Upcoming Changes to Illinois Juvenile Crime Laws
No matter how old children get, parents will seek to protect them and provide them with the best life possible. Therefore, if it is within a parent's power, he or she will want to provide his or her child with the best possible defense when facing a legal battle.
Understanding the laws surrounding one's criminal allegations is imperative to any successful defense strategy, and as of January 1, 2017, a new round of legislation will take effect regarding juvenile defenses.
At any age, even small charges remain on a criminal record no matter the outcome of the case. Criminal accusations can dramatically alter the life of a teen, potentially preventing future employment opportunities and lessening the probability of a degree in higher education. However, with the new year, new possibilities are available to erase the dark marks through expungement. Certain criteria must be met to qualify, including:
- The incident occurring before the juvenile's 18th birthday;
- A petition for delinquency was not filed;
- Dismissal without a delinquency filing occurred;
- The minor was not delinquent;
- Sentencing was juvenile court supervision; or
- The charge was adjudicated to a petty offense or a Class B or C misdemeanor.
Miranda Rights Enforcement
As adults, the rights read to us during an arrest, known as the Miranda Rights, are more easily understood. However, to children, the words become lost and less understood during the fear of the unknown. Previously, deceptive tactics may have forced juveniles into giving false confessions. Yet the new regulations require that children under the age of 15 have a lawyer present during interrogation processes for added legal protection. Additionally, any questioning of anyone under the age of 18 requires videotaping.
Alterations in Sentencing
The ultimate goal of any punishment is to teach a lesson to the offender, have him or her change his or her ways, and go on to become a productive and non-disruptive member of society. Children, even at 17 years of age, are still learning. Overly harsh, adult-appropriate penalties are counterproductive when used against children. Therefore, as of 2017, Illinois minors who are found guilty of class 3 and class 4 felonies of the Illinois Controlled Substances Act will not serve automatic incarceration. Instead, a period of probation will be the penalty, terminable upon successful completion of a given amount of time.
Speak with a Criminal Defense Attorney in Illinois Today

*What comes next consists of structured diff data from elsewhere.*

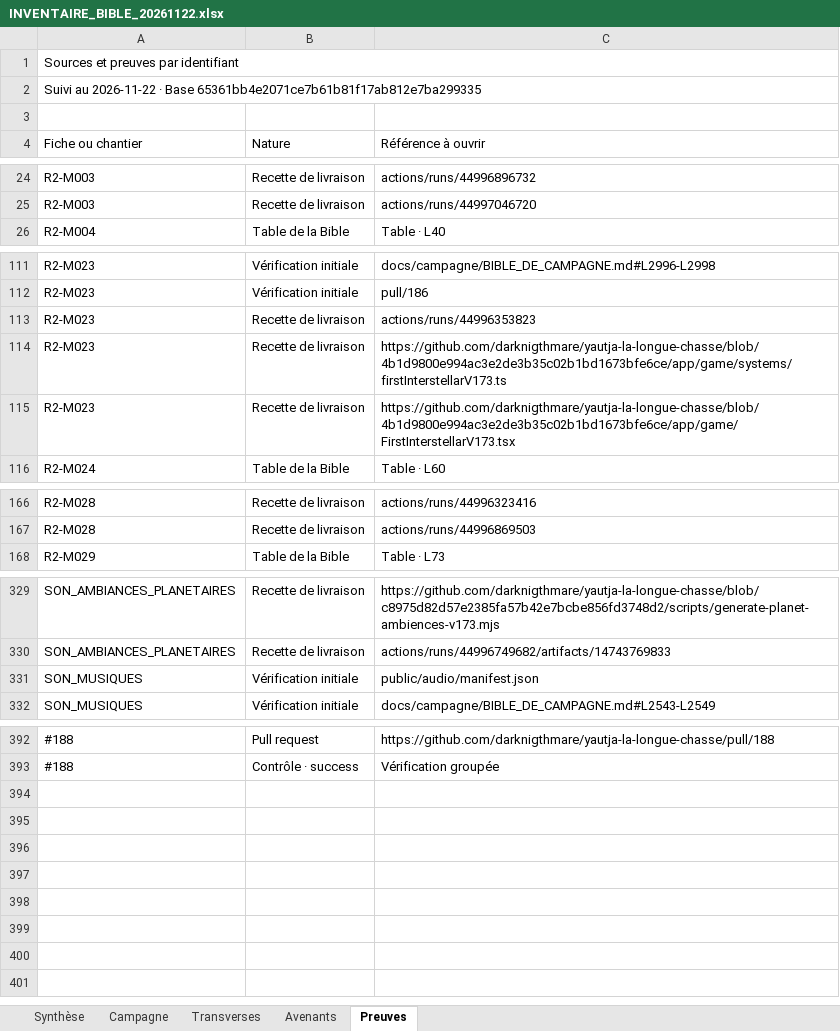
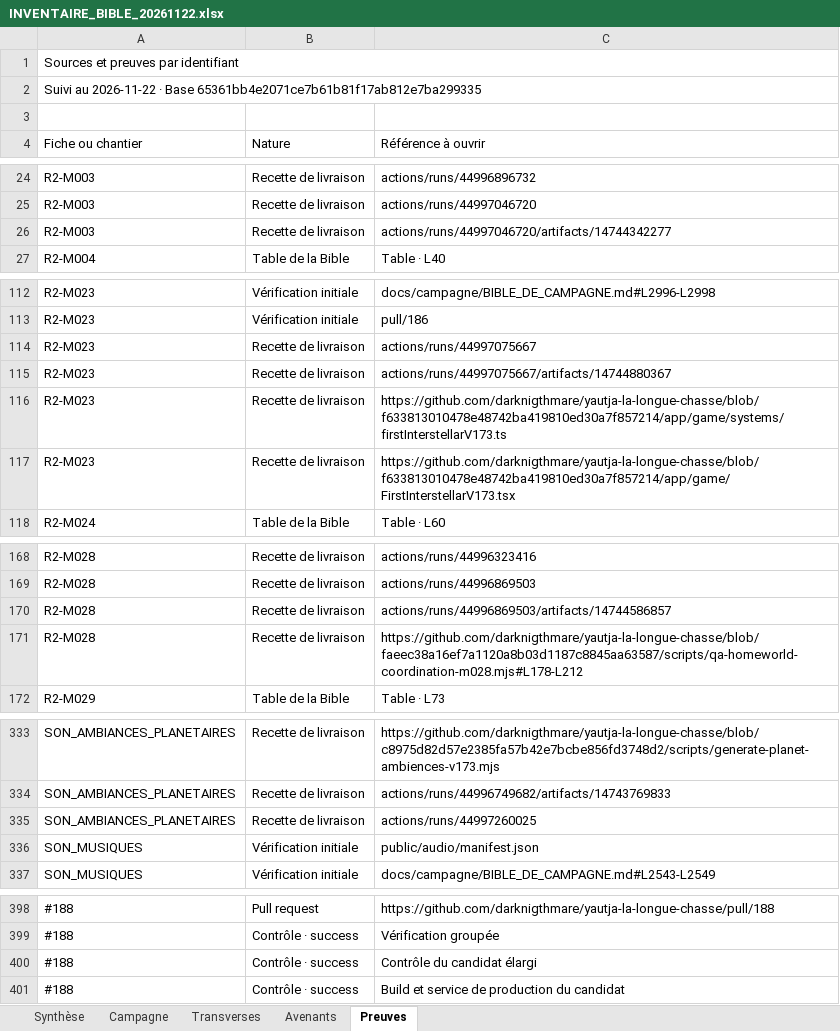
Before and after one commit to darknigthmare/yautja-la-longue-chasse, an Excel workbook: production/INVENTAIRE_BIBLE_20261122.xlsx, sheet Preuves, drawn as a sheet; only a part is shown, gaps mark what is left out; values as stored, in another font and other column widths than the file's, no cell formats; addresses are those after the commit; the diff covers the shown part only; the diff names each change by its address in the sheet, - before the commit and + after, or states it on an @@ line.

Commit message:
Record verified Bible chapters, original audio and integration evidence

```diff
--- a/production/INVENTAIRE_BIBLE_20261122.xlsx (sheet Preuves)
+++ b/production/INVENTAIRE_BIBLE_20261122.xlsx (sheet Preuves)
+row 26: R2-M003 | Recette de livraison | actions/runs/44997046720/artifacts/14744342277
-C114 (Référence à ouvrir): actions/runs/44996353823
+C114 (Référence à ouvrir): actions/runs/44997075667
+row 115: R2-M023 | Recette de livraison | actions/runs/44997075667/artifacts/14744880367
-C116 (Référence à ouvrir): https://github.com/darknigthmare/yautja-la-longue-chasse/blob/4b1d9800e994ac3e2de3b35c02b1bd1673bfe6ce/app/game/systems/firstInterstellarV173.ts
+C116 (Référence à ouvrir): https://github.com/darknigthmare/yautja-la-longue-chasse/blob/f633813010478e48742ba419810ed30a7f857214/app/game/systems/firstInterstellarV173.ts
-C117 (Référence à ouvrir): https://github.com/darknigthmare/yautja-la-longue-chasse/blob/4b1d9800e994ac3e2de3b35c02b1bd1673bfe6ce/app/game/FirstInterstellarV173.tsx
+C117 (Référence à ouvrir): https://github.com/darknigthmare/yautja-la-longue-chasse/blob/f633813010478e48742ba419810ed30a7f857214/app/game/FirstInterstellarV173.tsx
+row 170: R2-M028 | Recette de livraison | actions/runs/44996869503/artifacts/14744586857
+row 171: R2-M028 | Recette de livraison | https://github.com/darknigthmare/yautja-la-longue-chasse/blob/faeec38a16ef7a1120a8b03d1187c8845aa63587/scripts/qa-homeworld-coordination-m028.mjs#L178-L212
+row 335: SON_AMBIANCES_PLANETAIRES | Recette de livraison | actions/runs/44997260025
+row 400: #188 | Contrôle · success | Contrôle du candidat élargi
+row 401: #188 | Contrôle · success | Build et service de production du candidat
```
Also changed, not shown: 1 added row elsewhere in this sheet, sheet Campagne, sheet Transverses, sheet Avenants, sheet Synthèse, cell formats, 3 other files.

If your son or daughter is facing juvenile criminal charges, you are likely looking for options to protect him or her and his or her future. It is important to consult with an experienced and proven legal professional to build a defense that enables the possibilities of having the case reduced or dismissed. If you are interested in exploring the possibilities for your case with a DuPage County, IL juvenile defense attorney, contact Davi Law Group, LLC today at (630) 580-6373.